  1. Danielle says

    Wow. I got whiplash just reading the list of contemporary issues Charlie encounters; how much worse must it be when you’re actually reading the book!

    What bugs me about so many “problem novels” is that it defines teens by their problems. In the worlds of these novels, if you have a big problem, like a sexually abusive relative, or a friend who committed suicide, or an alcoholic parent, etc., then you become the book’s Woobie. You are the hapless victim who becomes sympathetic by virtue of having such a tough life. You are encouraged to think of yourself as a victim, because that’s what you are. Dwell on what happened to you. Stew over it. Get angry. You have the right to hate the world and everyone in it, because you have a Problem.

    If you are a middle-class kid whose parents love you, who gets good grades and likes your siblings, you are either the Confidante who Doesn’t Quite Understand, or the Fat Cat Hypocrite Who Thinks Everyone Should Toughen Up. You either listen to the protagonist and offer well-meaning but unhelpful advice, or you get sick of listening to the protagonist’s “whining” and tell them to knock it off, after which you go find new friends.

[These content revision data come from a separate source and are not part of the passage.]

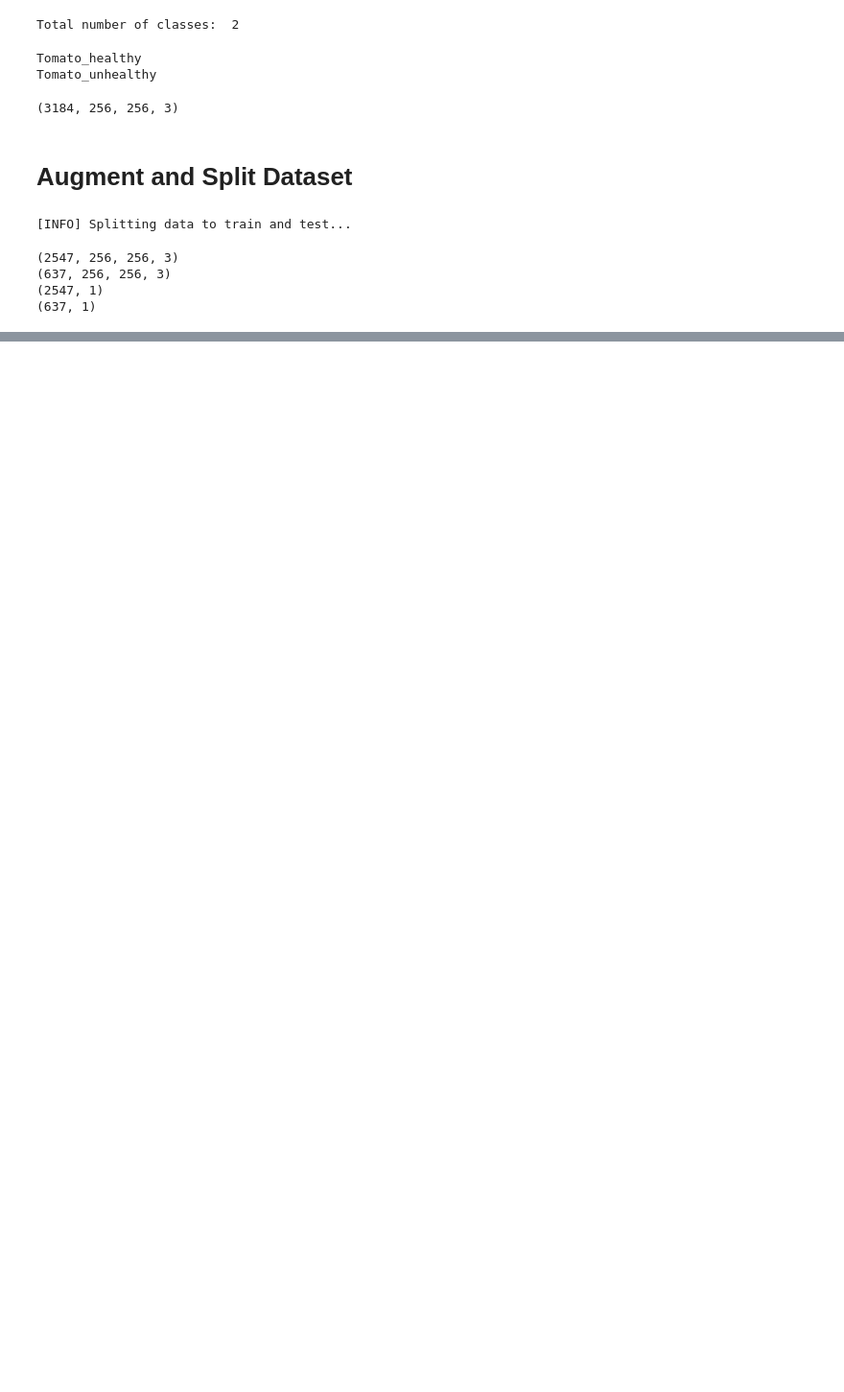
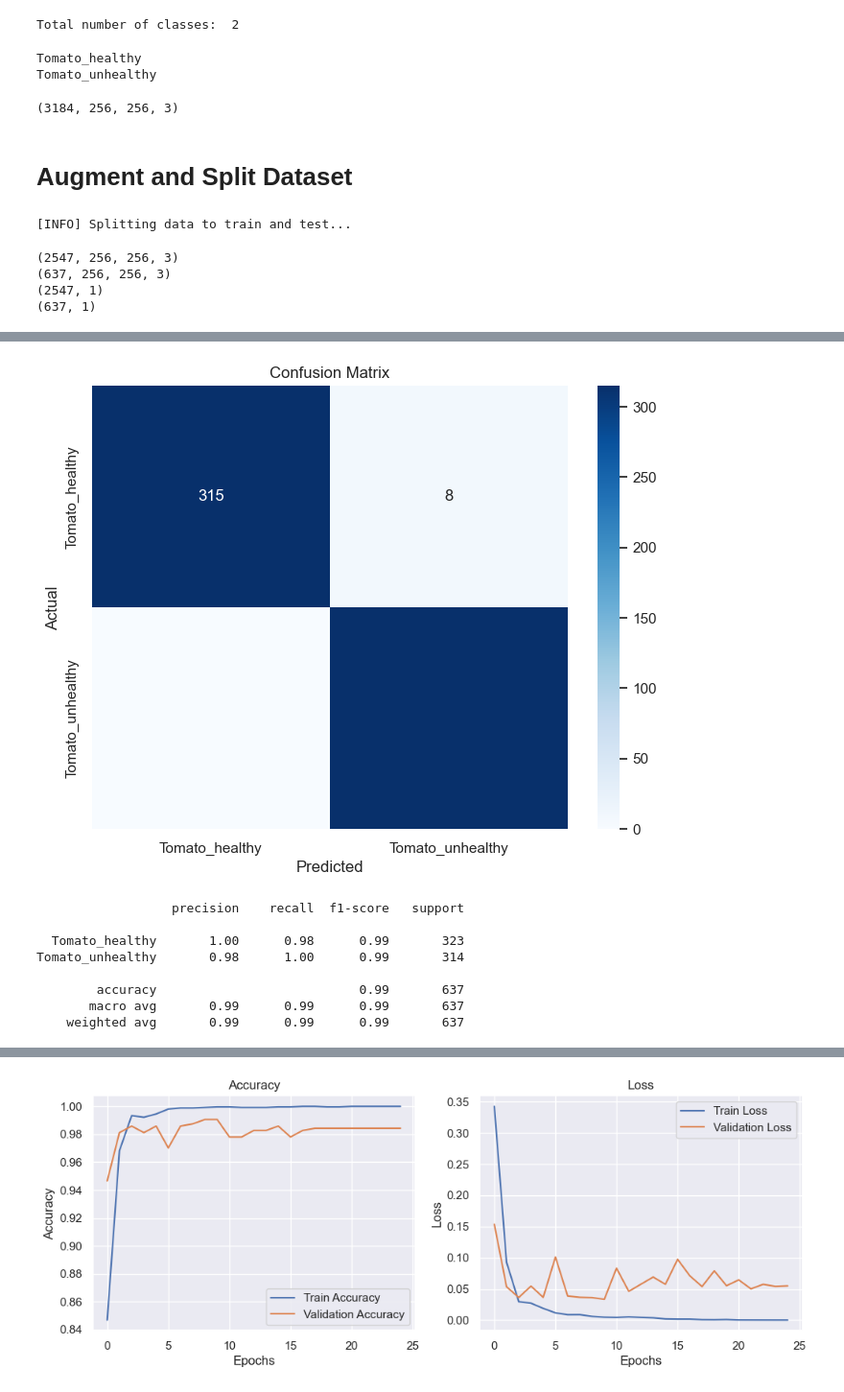
Before and after one commit to gfoley15/whats_killing_my_tomatoes, a Jupyter notebook: Code/04_Neural_Network_25epochs.ipynb, the cells around one changed output, grey strips where cells are left out. Shown: that part at 96% size. Cells and saved outputs as stored; diff of their text form; code cells hidden in the pictures; blank space fills up the shorter version.

Commit message:
added disease classification using cnn

```diff
--- a/Code/04_Neural_Network_25epochs.ipynb
+++ b/Code/04_Neural_Network_25epochs.ipynb
@@ -261,6 +264,6 @@ model.add(Dense(64, activation = 'relu'))
 model.add(Dense(1, activation='sigmoid'))
 # %%
 # Train the model
-model.fit(x_train,y_train,epochs=25,batch_size=64)
+history = model.fit(x_train, y_train, epochs=25, batch_size=64, validation_data=(x_test, y_test))
 # %% [output]
 Epoch 1/25
@@ -293,0 +395,43 @@ model.save('Models/NeuralNetByAmanuel.h5')
+# %%
+def plot_accuracy_and_loss(history):
+    plt.figure(figsize=(12, 4))
+
+    # Accuracy plot
+    plt.subplot(1, 2, 1)
+    plt.plot(history.history['accuracy'], label='Train Accuracy')
+    plt.plot(history.history['val_accuracy'], label='Validation Accuracy')
+    plt.title('Accuracy')
+    plt.xlabel('Epochs')
+    plt.ylabel('Accuracy')
+    plt.legend()
+
+    # Loss plot
+    plt.subplot(1, 2, 2)
+    plt.plot(history.history['loss'], label='Train Loss')
+    plt.plot(history.history['val_loss'], label='Validation Loss')
+    plt.title('Loss')
+    plt.xlabel('Epochs')
+    plt.ylabel('Loss')
+    plt.legend()
+    plt.savefig('../flask_app/static/images/cnn/accuracy_and_loss.png')
+    plt.show()
+# %%
+# y_test is your true labels and y_pred are the predicted labels from your model
+y_pred = (model.predict(x_test) > 0.5).astype("int32")
+y_pred_prob = model.predict(x_test).ravel()  # Probability predictions
+
+# Plot confusion matrix
+plot_confusion_matrix(y_test, y_pred, classes=['Tomato_healthy', 'Tomato_unhealthy'])
+
+# Print classification report
+print(classification_report(y_test, y_pred, target_names=['Tomato_healthy', 'Tomato_unhealthy']))
+
+# Plot ROC curve
+plot_roc_curve(y_test, y_pred_prob)
+
+# Plot Precision-Recall curve
+plot_precision_recall_curve(y_test, y_pred_prob)
+
+# Plot accuracy and loss curves
+plot_accuracy_and_loss(history)
+# %% [output]
@@ -293,0 +440,9 @@ model.save('Models/NeuralNetByAmanuel.h5')
+[figure, added]
+                  precision    recall  f1-score   support
+
+  Tomato_healthy       1.00      0.98      0.99       323
+Tomato_unhealthy       0.98      1.00      0.99       314
+
+        accuracy                           0.99       637
+       macro avg       0.99      0.99      0.99       637
+    weighted avg       0.99      0.99      0.99       637
@@ -293,0 +451 @@ model.save('Models/NeuralNetByAmanuel.h5')
+[figure, added]
```
Also changed, not shown: parts of 14 cells of this notebook, 1 other file.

    In these books, kids with Problems are normal. Normal kids are lucky and don’t see the world as it is. They promote a warped view of the world, where if you don’t have Problems, you are somehow less of a person than the Victim.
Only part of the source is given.